# [Goal of the exercise]
Write out each record exactly as given, but do not include the pictures.

# [Data records]
------------

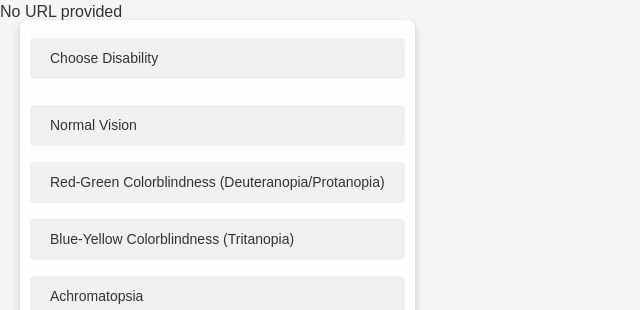
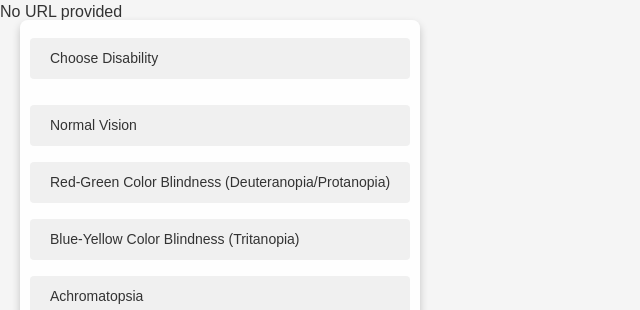
Before and after one commit to iamudyavar/AccessAI, a React (Vite) app in the folder frontend/: page /simulation in a window 1280 px wide. Both pictures are taken after a click on the button "Choose Disability". Shown: the top 310 px of the page, without its empty margins (0-640 px from the left). Built offline with nearby package versions, Linux system fonts and the light colour scheme.

Commit message:
Fixed grammar

```diff
--- a/frontend/src/pages/Simulation.jsx
+++ b/frontend/src/pages/Simulation.jsx
@@ -114,10 +114,10 @@ function Simulation() {
 								{[
 									{ name: "Normal Vision", value: "" },
 									{
-										name: "Red-Green Colorblindness (Deuteranopia/Protanopia)",
+										name: "Red-Green Color Blindness (Deuteranopia/Protanopia)",
 										value: "protanopia",
 									},
-									{ name: "Blue-Yellow Colorblindness (Tritanopia)", value: "tritanopia" },
+									{ name: "Blue-Yellow Color Blindness (Tritanopia)", value: "tritanopia" },
 									{ name: "Achromatopsia", value: "achromatopsia" },
 									{ name: "Low Vision", value: "low-vision" },
 									{ name: "High Contrast", value: "high-contrast" },
```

------------

# [Response]
Before and after one commit to iamudyavar/AccessAI, a React (Vite) app in the folder frontend/: page /simulation in a window 1280 px wide. Both pictures are taken after a click on the button "Choose Disability". Shown: the top 310 px of the page, without its empty margins (0-640 px from the left). Built offline with nearby package versions, Linux system fonts and the light colour scheme.

Commit message:
Fixed grammar

```diff
--- a/frontend/src/pages/Simulation.jsx
+++ b/frontend/src/pages/Simulation.jsx
@@ -114,10 +114,10 @@ function Simulation() {
 								{[
 									{ name: "Normal Vision", value: "" },
 									{
-										name: "Red-Green Colorblindness (Deuteranopia/Protanopia)",
+										name: "Red-Green Color Blindness (Deuteranopia/Protanopia)",
 										value: "protanopia",
 									},
-									{ name: "Blue-Yellow Colorblindness (Tritanopia)", value: "tritanopia" },
+									{ name: "Blue-Yellow Color Blindness (Tritanopia)", value: "tritanopia" },
 									{ name: "Achromatopsia", value: "achromatopsia" },
 									{ name: "Low Vision", value: "low-vision" },
 									{ name: "High Contrast", value: "high-contrast" },
```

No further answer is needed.